Lift out all lines below that contain "mentored".

(Beginning of Data for processing)

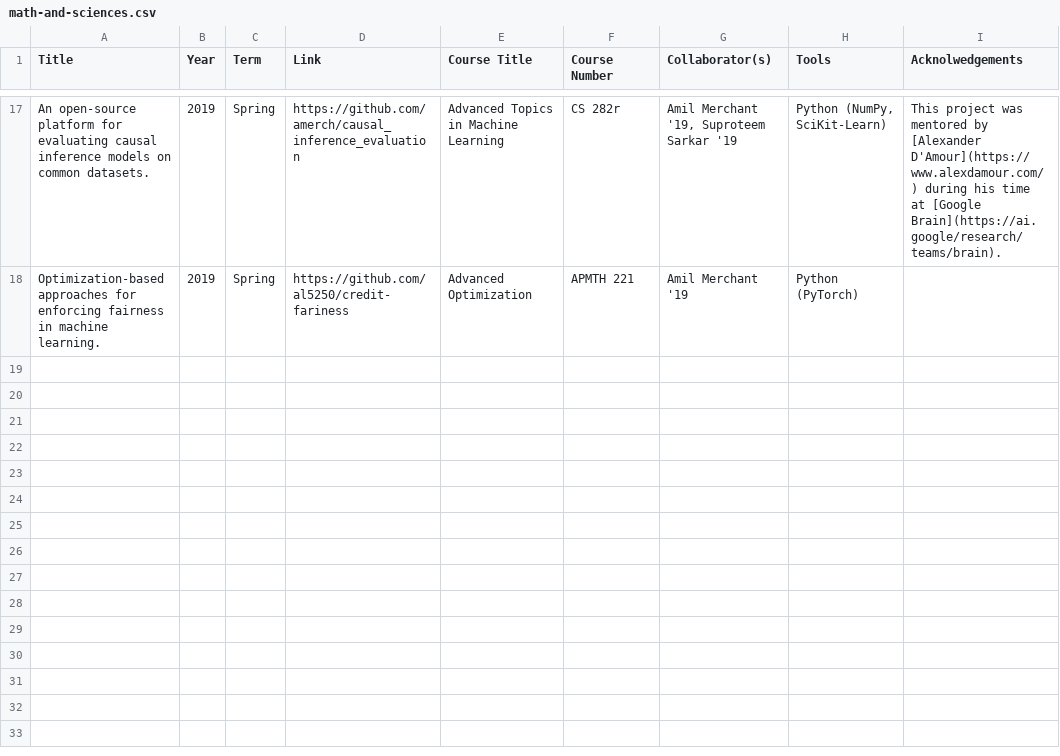
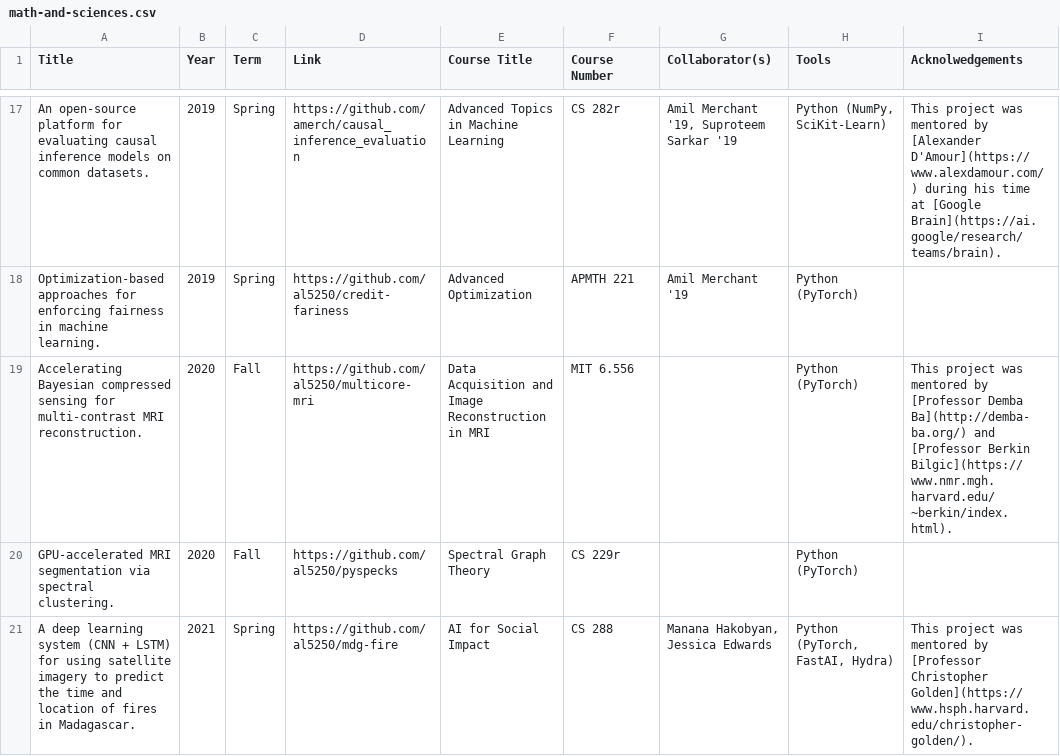
Before and after one commit to al5250/Harvard_Project_Portfolio, a CSV file: math-and-sciences.csv, drawn as a sheet; only a part is shown, gaps mark what is left out; the diff names each change by its address in the sheet, - before the commit and + after, or states it on an @@ line.

```diff
--- a/math-and-sciences.csv
+++ b/math-and-sciences.csv
+row 19: Accelerating Bayesian compressed sensing for multi-contrast MRI reconstruction. | 2020 | Fall | https://github.com/al5250/multicore-mri | Data Acquisition and Image Reconstruction in MRI | MIT 6.556 |  | Python (PyTorch) | This project was mentored by [Professor Demba Ba](http://demba-ba.org/) and [Professor Berkin Bilgic](https://www.nmr.mgh.harvard.edu/~berkin/index.html).
+row 20: GPU-accelerated MRI segmentation via spectral clustering. | 2020 | Fall | https://github.com/al5250/pyspecks | Spectral Graph Theory | CS 229r |  | Python (PyTorch)
+row 21: A deep learning system (CNN + LSTM) for using satellite imagery to predict the time and location of fires in Madagascar. | 2021 | Spring | https://github.com/al5250/mdg-fire | AI for Social Impact | CS 288 | Manana Hakobyan, Jessica Edwards | Python (PyTorch, FastAI, Hydra) | This project was mentored by [Professor Christopher Golden](https://www.hsph.harvard.edu/christopher-golden/).
```
Also changed, not shown: 3 other files.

(End of Data for processing)

**Task result**
+row 19: Accelerating Bayesian compressed sensing for multi-contrast MRI reconstruction. | 2020 | Fall | https://github.com/al5250/multicore-mri | Data Acquisition and Image Reconstruction in MRI | MIT 6.556 |  | Python (PyTorch) | This project was mentored by [Professor Demba Ba](http://demba-ba.org/) and [Professor Berkin Bilgic](https://www.nmr.mgh.harvard.edu/~berkin/index.html).
+row 21: A deep learning system (CNN + LSTM) for using satellite imagery to predict the time and location of fires in Madagascar. | 2021 | Spring | https://github.com/al5250/mdg-fire | AI for Social Impact | CS 288 | Manana Hakobyan, Jessica Edwards | Python (PyTorch, FastAI, Hydra) | This project was mentored by [Professor Christopher Golden](https://www.hsph.harvard.edu/christopher-golden/).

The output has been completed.